Written by: Kelly Babcock
I’ve had ADHD all my life, I guess. Though, of course, when I was younger it would have been harder to detect, since both childhood and ADHD are afflictions denoted by being not completely developed yet.
The first sad thing about that statement is that it makes people think that we are childish.
The second, but bigger sad thing about that statement is that the childish thing is, though damned insulting, also accurate.
I mean, technically, of course.
Truth of it …
There is a freedom of spirit that comes with ADHD that we enjoy and that others are attracted to. We attract people because we are fun and somewhat exciting to be around.
Life is not dull around us. A person with ADHD can be a vortex of activity, a tornado of plans and schemes and attempts at instant gratification, and impetuous sudden decisions to have fun in yet another way.
All of these things are exactly why children have so much fun. Click here to read the rest of the story
Published by: Philly Voice
Written by: Tracey Romero
Primary care doctors need to more closely monitor the health risks of teenagers with attention-deficit/hyperactivity disorder, particularly in regard to two classic teenage thrills – driving and sex, researchers say.
Children diagnosed with ADHD before age 10 are at increased risk for sexually-transmitted diseases and car accidents, previous research has shown. But a new Children’s Hospital of Philadelphia study found that only 1 in 2 teens with a history of ADHD receives a safe sex talk from their doctor. And far fewer discuss their readiness to drive. “Although doctors do a good job screening for many behavioral health risks, like suicide risk and depression, we need to be more aware of the dangers associated with driving and sexual health,” said Thomas Power, director of CHOP’s Center for Management of ADHD.

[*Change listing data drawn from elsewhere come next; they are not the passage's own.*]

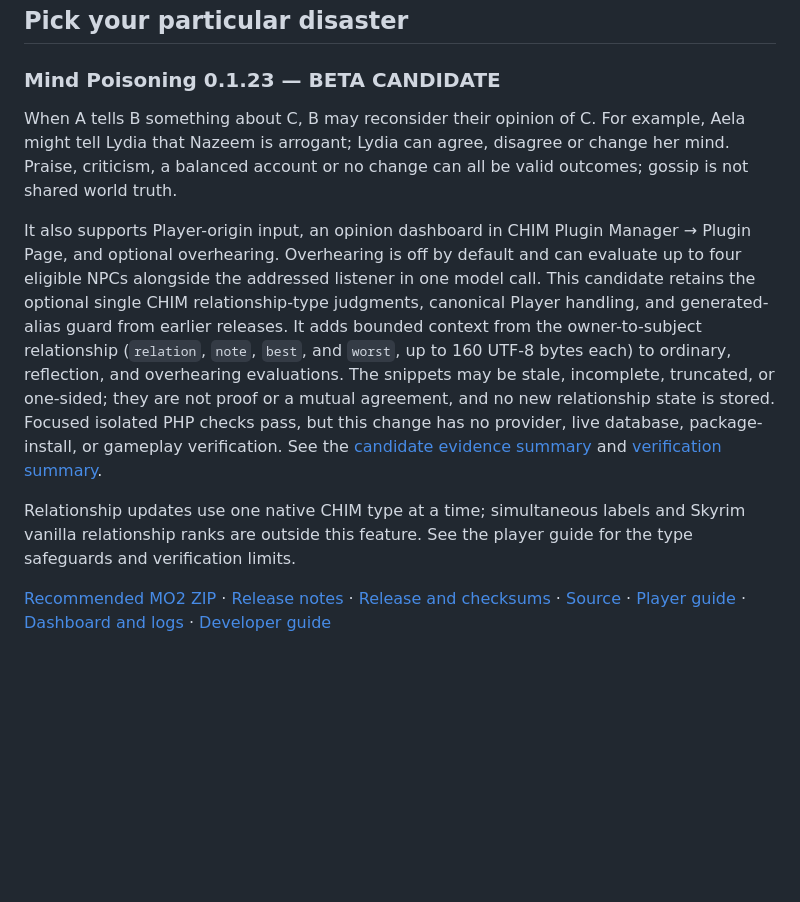
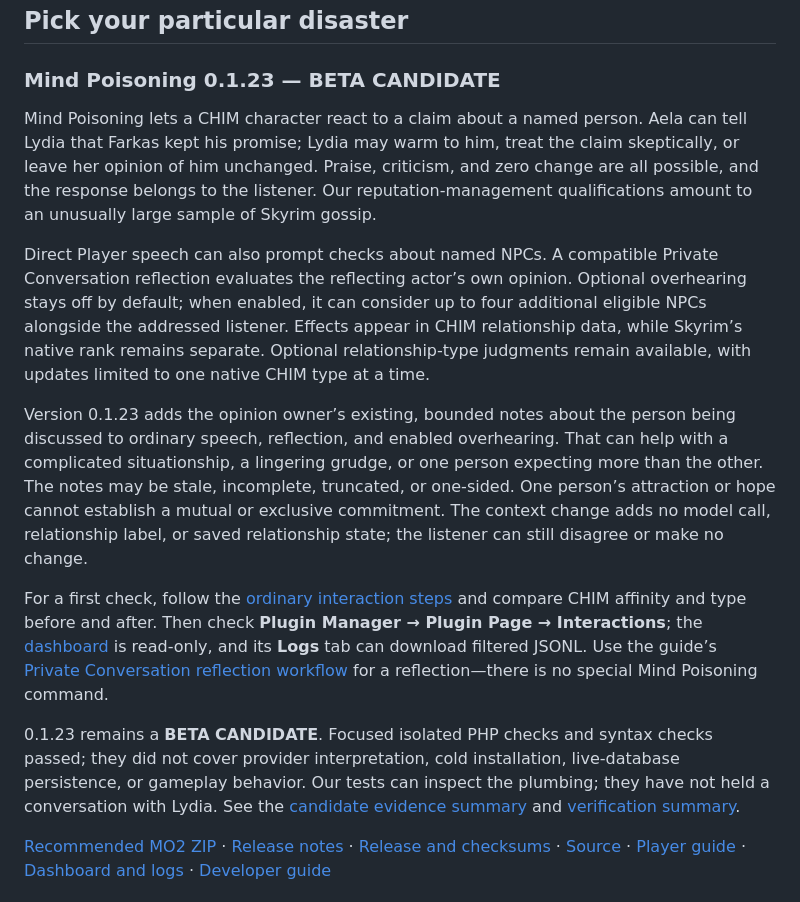
Before and after one commit to Francisco-boop-001/CHIM-MindPoisoning, a Markdown page: README.md, the part around the change. Rendered like a GitHub page; blank space fills up the shorter version.

Commit message:
docs: explain Mind Poisoning for players with appropriate bad judgment

```diff
--- a/README.md
+++ b/README.md
@@ -10,11 +10,15 @@ Skyrim already has dragons, a civil war and Nazeem. Naturally, it also needed go
 
 ### Mind Poisoning 0.1.23 — BETA CANDIDATE
 
-When A tells B something about C, B may reconsider their opinion of C. For example, Aela might tell Lydia that Nazeem is arrogant; Lydia can agree, disagree or change her mind. Praise, criticism, a balanced account or no change can all be valid outcomes; gossip is not shared world truth.
+Mind Poisoning lets a CHIM character react to a claim about a named person. Aela can tell Lydia that Farkas kept his promise; Lydia may warm to him, treat the claim skeptically, or leave her opinion of him unchanged. Praise, criticism, and zero change are all possible, and the response belongs to the listener. Our reputation-management qualifications amount to an unusually large sample of Skyrim gossip.
 
-It also supports Player-origin input, an opinion dashboard in CHIM Plugin Manager → Plugin Page, and optional overhearing. Overhearing is off by default and can evaluate up to four eligible NPCs alongside the addressed listener in one model call. This candidate retains the optional single CHIM relationship-type judgments, canonical Player handling, and generated-alias guard from earlier releases. It adds bounded context from the owner-to-subject relationship (`relation`, `note`, `best`, and `worst`, up to 160 UTF-8 bytes each) to ordinary, reflection, and overhearing evaluations. The snippets may be stale, incomplete, truncated, or one-sided; they are not proof or a mutual agreement, and no new relationship state is stored. Focused isolated PHP checks pass, but this change has no provider, live database, package-install, or gameplay verification. See the [candidate evidence summary](docs/beta-candidate-evidence.md) and [verification summary](docs/verification-v0.1.23.md).
+Direct Player speech can also prompt checks about named NPCs. A compatible Private Conversation reflection evaluates the reflecting actor’s own opinion. Optional overhearing stays off by default; when enabled, it can consider up to four additional eligible NPCs alongside the addressed listener. Effects appear in CHIM relationship data, while Skyrim’s native rank remains separate. Optional relationship-type judgments remain available, with updates limited to one native CHIM type at a time.
 
-Relationship updates use one native CHIM type at a time; simultaneous labels and Skyrim vanilla relationship ranks are outside this feature. See the player guide for the type safeguards and verification limits.
+Version 0.1.23 adds the opinion owner’s existing, bounded notes about the person being discussed to ordinary speech, reflection, and enabled overhearing. That can help with a complicated situationship, a lingering grudge, or one person expecting more than the other. The notes may be stale, incomplete, truncated, or one-sided. One person’s attraction or hope cannot establish a mutual or exclusive commitment. The context change adds no model call, relationship label, or saved relationship state; the listener can still disagree or make no change.
+
+For a first check, follow the [ordinary interaction steps](docs/mind-poisoning.md#try-one-ordinary-interaction) and compare CHIM affinity and type before and after. Then check **Plugin Manager → Plugin Page → Interactions**; the [dashboard](docs/dashboard.md) is read-only, and its **Logs** tab can download filtered JSONL. Use the guide’s [Private Conversation reflection workflow](docs/mind-poisoning.md#solo-reflection-with-private-conversation) for a reflection—there is no special Mind Poisoning command.
+
+0.1.23 remains a **BETA CANDIDATE**. Focused isolated PHP checks and syntax checks passed; they did not cover provider interpretation, cold installation, live-database persistence, or gameplay behavior. Our tests can inspect the plumbing; they have not held a conversation with Lydia. See the [candidate evidence summary](docs/beta-candidate-evidence.md) and [verification summary](docs/verification-v0.1.23.md).
 
 [Recommended MO2 ZIP](https://github.com/Francisco-boop-001/CHIM-MindPoisoning/releases/download/mind_poisoning-v0.1.23/mind_poisoning-0.1.23-mo2.zip) · [Release notes](distribution/mind_poisoning-v0.1.23.md) · [Release and checksums](https://github.com/Francisco-boop-001/CHIM-MindPoisoning/releases/tag/mind_poisoning-v0.1.23) · [Source](https://github.com/Francisco-boop-001/CHIM-MindPoisoning) · [Player guide](docs/mind-poisoning.md) · [Dashboard and logs](docs/dashboard.md) · [Developer guide](docs/development.md)
 
```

“For example, our previous research shows teens with ADHD are more likely to be involved in a car accident particularly in the first month after receiving their driver’s license, so this is definitely an issue that should be discussed with our patients.” Click here to read the rest of the story.
NEW ORLEANS (WVUE) – The young dancers at the Martha Mayer School of Dance perfect their craft, nailing every step along the way. While the goal is to blend in with the team, there’s one person in the sea of black leotards who stands out because of what she’s had to overcome to get there. 21-year old Tess Landry is an assistant dance instructor at the Martha Mayer School of Dance. She also has down syndrome. “I love to dance so much and it makes me so happy and i just feel something in my heart from it,” said Landry. Tess’ mother, Angel Landry, said that enrolling her at the Martha Mayer School of Dance 18 years ago was a gamble and that they didn’t know if it would even work. Gina Iserman, co-owner of the School of Dance, however, said that Tess is just like everyone else. Click here to read the rest of the story.
Researchers in Iran asked mothers to complete a series of questionnaires to evaluate the impact of fatigue, depression, and burden of care on their quality of life (QoL).
“The burden of caregiving can adversely affect the physical, psychosocial, and mental health of caregivers, leading to poor quality of care and unmet patient need,” the researchers said. Click here to read the rest of the story.
Published by:Different Brains Blog
Written by: Tim Goldstein
THE MELTDOWN BEGINS
I was at the Boardwalk in Santa Cruz with my wife this past weekend. We were sitting down eating my all-time favorite junk amusement park food, funnel cake. To the side and a little behind me, I started to hear a disturbance. I turned and looked. It was a boy in the 7-9-year-old range with who I assumed to be his mom.
I missed the start of the meltdown which my wife saw from her side of the table. Another boy had come up to the boy making a disturbance and prepared to punch him in the face. My wife said the boy throwing the tantrum had that distinctive, scary 100% focused level of emotion on his face that she knows all too well from my meltdowns over the year. It is a look of every bit of energy being released in total rage.
The other boy left, and the young boy began verbal outbursts directed at his mom that packed all of his intensity into the words. I recognized this as it is a meltdown pattern I have struggled with. I listened in, it was obvious to me that he was having with I call the “straw that broke the camel’s back” type meltdown. This is one of two types of meltdowns and frequently the more troublesome as it appears to be completely out of line with the event that seemed to trigger it. Click here to read the rest of the story